YOUR TASK –
What is the number of lines in the listing that contain "module"? Give that number only.

----------------------------------------

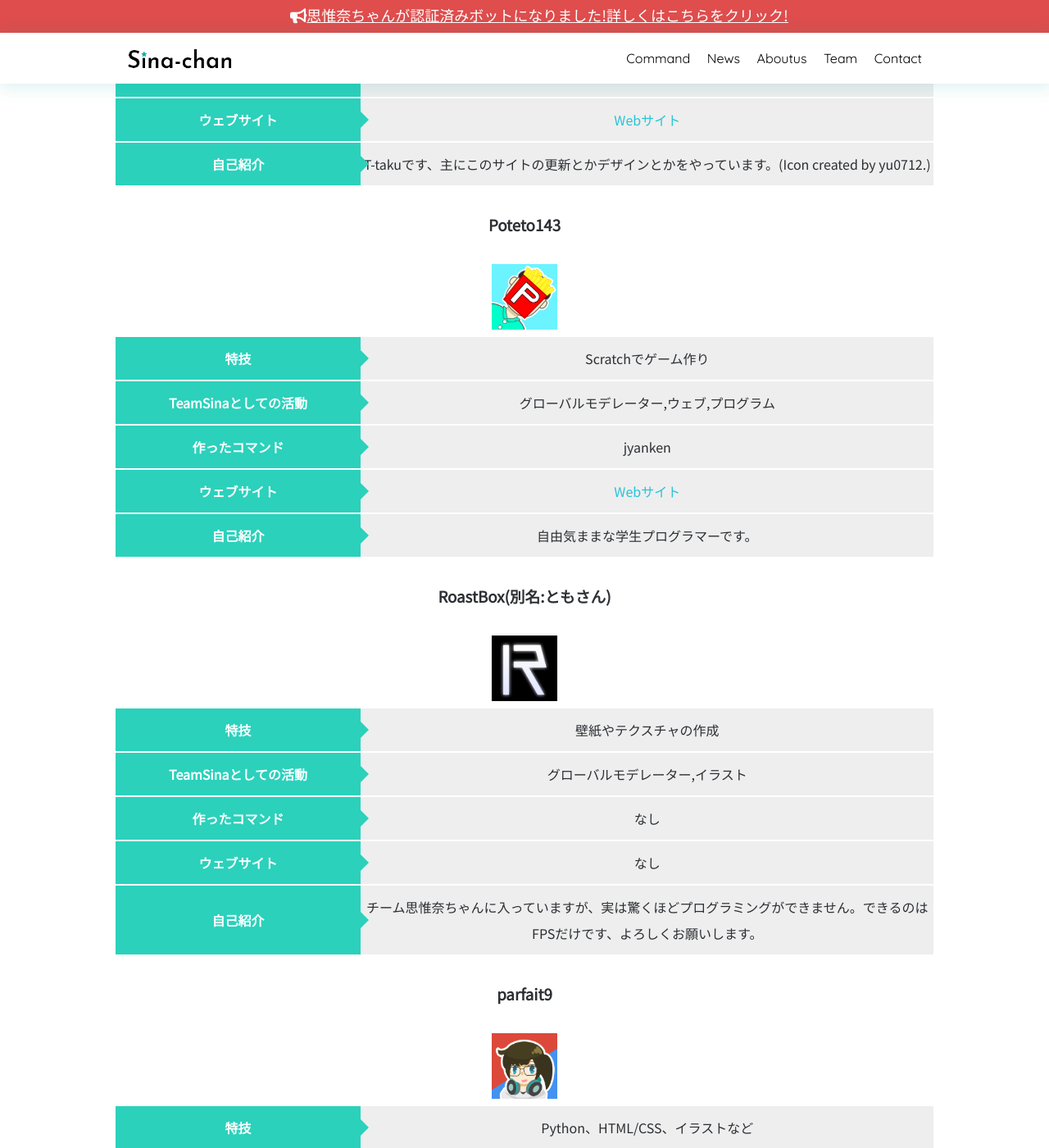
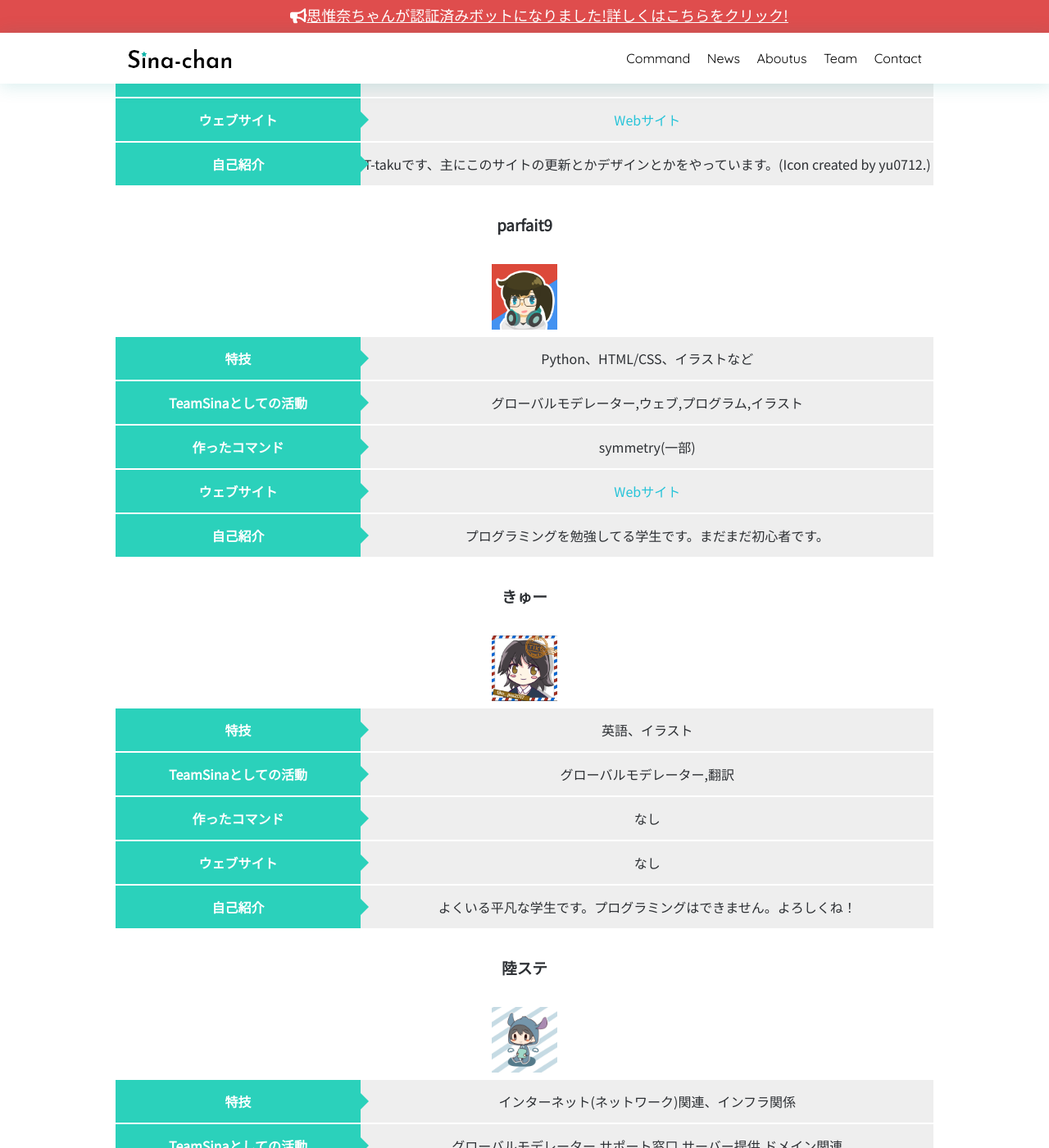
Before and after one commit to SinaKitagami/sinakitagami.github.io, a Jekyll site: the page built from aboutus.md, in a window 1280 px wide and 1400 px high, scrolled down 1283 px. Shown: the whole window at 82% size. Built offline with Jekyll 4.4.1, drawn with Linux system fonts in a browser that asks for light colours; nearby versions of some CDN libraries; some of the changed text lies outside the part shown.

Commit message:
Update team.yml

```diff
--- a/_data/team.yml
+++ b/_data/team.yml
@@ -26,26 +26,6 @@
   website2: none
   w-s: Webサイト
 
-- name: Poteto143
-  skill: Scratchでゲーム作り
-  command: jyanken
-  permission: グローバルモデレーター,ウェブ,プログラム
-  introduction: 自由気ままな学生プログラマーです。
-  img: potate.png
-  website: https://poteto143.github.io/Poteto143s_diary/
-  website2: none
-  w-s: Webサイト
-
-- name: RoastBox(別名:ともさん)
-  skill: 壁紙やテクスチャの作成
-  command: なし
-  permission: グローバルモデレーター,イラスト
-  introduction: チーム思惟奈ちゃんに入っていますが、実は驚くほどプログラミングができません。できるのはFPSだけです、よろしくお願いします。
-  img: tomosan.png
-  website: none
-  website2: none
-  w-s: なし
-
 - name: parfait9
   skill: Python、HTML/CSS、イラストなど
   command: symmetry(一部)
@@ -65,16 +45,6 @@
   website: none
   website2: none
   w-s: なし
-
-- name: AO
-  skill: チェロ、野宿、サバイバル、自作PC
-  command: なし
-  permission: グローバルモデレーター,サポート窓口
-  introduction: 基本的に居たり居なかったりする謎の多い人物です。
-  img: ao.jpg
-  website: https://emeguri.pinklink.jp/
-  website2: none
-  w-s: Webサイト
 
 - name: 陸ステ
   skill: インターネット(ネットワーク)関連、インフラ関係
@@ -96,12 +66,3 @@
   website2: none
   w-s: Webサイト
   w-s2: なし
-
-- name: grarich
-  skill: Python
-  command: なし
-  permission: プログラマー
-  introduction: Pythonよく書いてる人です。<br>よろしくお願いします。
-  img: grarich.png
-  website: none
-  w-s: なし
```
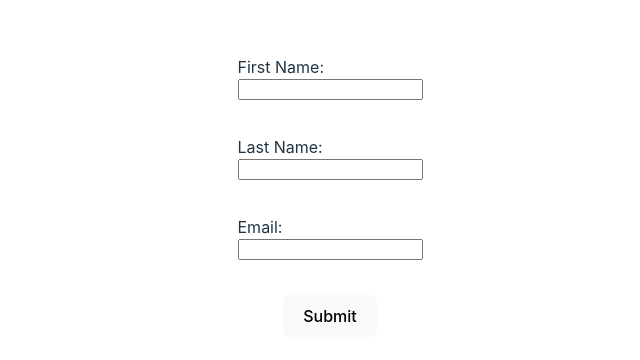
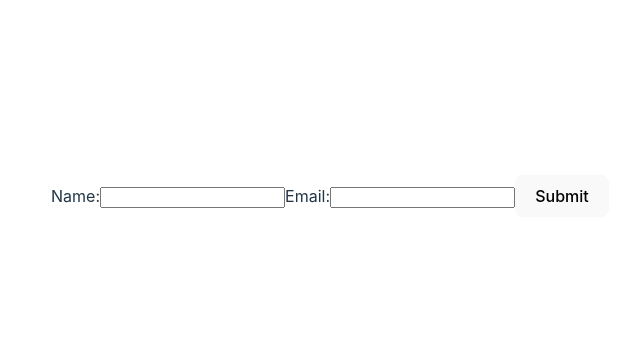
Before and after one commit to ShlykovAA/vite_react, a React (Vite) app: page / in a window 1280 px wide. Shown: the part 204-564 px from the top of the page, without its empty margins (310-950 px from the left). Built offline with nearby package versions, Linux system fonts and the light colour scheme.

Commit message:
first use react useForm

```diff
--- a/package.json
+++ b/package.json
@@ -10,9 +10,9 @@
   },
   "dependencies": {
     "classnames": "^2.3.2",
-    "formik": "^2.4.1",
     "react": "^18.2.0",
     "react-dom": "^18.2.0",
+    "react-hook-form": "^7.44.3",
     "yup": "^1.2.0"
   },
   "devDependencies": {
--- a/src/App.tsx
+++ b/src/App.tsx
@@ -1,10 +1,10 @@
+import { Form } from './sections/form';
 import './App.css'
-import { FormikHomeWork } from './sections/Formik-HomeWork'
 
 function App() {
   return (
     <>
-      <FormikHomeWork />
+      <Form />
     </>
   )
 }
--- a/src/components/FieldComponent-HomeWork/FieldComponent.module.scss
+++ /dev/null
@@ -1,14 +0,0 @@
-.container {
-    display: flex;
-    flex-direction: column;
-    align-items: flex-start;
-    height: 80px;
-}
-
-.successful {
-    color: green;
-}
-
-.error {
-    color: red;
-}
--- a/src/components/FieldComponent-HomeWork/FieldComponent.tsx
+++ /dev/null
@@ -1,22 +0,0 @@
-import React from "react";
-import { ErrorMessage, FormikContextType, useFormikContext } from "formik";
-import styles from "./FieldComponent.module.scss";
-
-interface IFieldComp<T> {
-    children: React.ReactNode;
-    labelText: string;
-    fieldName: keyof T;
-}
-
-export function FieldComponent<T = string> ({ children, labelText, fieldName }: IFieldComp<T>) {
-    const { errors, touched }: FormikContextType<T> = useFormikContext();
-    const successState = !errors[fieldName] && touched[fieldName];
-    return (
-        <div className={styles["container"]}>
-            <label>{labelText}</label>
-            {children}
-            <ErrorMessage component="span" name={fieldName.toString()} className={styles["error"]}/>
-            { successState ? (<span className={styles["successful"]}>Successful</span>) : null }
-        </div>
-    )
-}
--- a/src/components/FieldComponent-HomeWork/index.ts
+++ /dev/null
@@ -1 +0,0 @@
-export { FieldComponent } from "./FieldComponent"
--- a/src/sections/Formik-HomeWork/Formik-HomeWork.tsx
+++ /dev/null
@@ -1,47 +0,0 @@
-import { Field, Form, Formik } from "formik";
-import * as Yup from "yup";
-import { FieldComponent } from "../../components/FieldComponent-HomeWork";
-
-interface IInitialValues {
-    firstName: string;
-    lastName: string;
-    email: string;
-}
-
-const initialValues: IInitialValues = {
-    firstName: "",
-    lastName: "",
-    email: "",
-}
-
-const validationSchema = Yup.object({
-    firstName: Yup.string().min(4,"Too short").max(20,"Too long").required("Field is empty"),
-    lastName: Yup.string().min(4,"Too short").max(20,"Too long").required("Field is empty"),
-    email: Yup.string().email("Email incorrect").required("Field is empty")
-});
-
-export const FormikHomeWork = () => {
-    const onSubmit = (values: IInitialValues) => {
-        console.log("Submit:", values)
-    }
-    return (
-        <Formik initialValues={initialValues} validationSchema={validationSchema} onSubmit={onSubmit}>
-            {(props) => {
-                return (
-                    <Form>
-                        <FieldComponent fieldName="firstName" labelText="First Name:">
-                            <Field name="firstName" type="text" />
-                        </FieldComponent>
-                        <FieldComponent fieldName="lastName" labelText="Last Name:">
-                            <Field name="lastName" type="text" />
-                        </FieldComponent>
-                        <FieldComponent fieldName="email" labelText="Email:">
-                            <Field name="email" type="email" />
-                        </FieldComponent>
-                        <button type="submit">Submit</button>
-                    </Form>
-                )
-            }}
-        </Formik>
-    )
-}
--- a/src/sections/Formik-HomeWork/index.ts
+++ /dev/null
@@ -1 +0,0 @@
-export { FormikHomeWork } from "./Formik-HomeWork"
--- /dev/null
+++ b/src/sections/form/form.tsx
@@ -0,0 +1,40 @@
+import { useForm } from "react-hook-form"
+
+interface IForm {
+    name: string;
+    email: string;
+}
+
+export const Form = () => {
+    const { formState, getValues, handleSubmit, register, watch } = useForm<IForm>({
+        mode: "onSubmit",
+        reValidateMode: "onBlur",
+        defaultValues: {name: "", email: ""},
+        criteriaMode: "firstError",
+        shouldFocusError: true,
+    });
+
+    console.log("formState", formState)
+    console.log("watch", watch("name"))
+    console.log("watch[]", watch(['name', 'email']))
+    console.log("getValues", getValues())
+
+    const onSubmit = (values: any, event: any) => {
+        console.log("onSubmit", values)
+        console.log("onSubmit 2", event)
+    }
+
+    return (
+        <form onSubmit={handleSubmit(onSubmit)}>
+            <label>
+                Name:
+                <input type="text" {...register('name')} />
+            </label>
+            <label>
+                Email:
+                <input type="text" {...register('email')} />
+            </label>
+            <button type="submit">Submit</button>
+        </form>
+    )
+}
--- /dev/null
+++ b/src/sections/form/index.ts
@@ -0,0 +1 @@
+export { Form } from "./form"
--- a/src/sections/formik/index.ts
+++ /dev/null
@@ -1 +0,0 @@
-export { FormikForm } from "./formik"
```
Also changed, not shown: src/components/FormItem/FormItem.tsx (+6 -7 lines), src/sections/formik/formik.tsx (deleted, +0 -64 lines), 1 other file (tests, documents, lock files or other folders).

----------------------------------------

SOLUTION –
2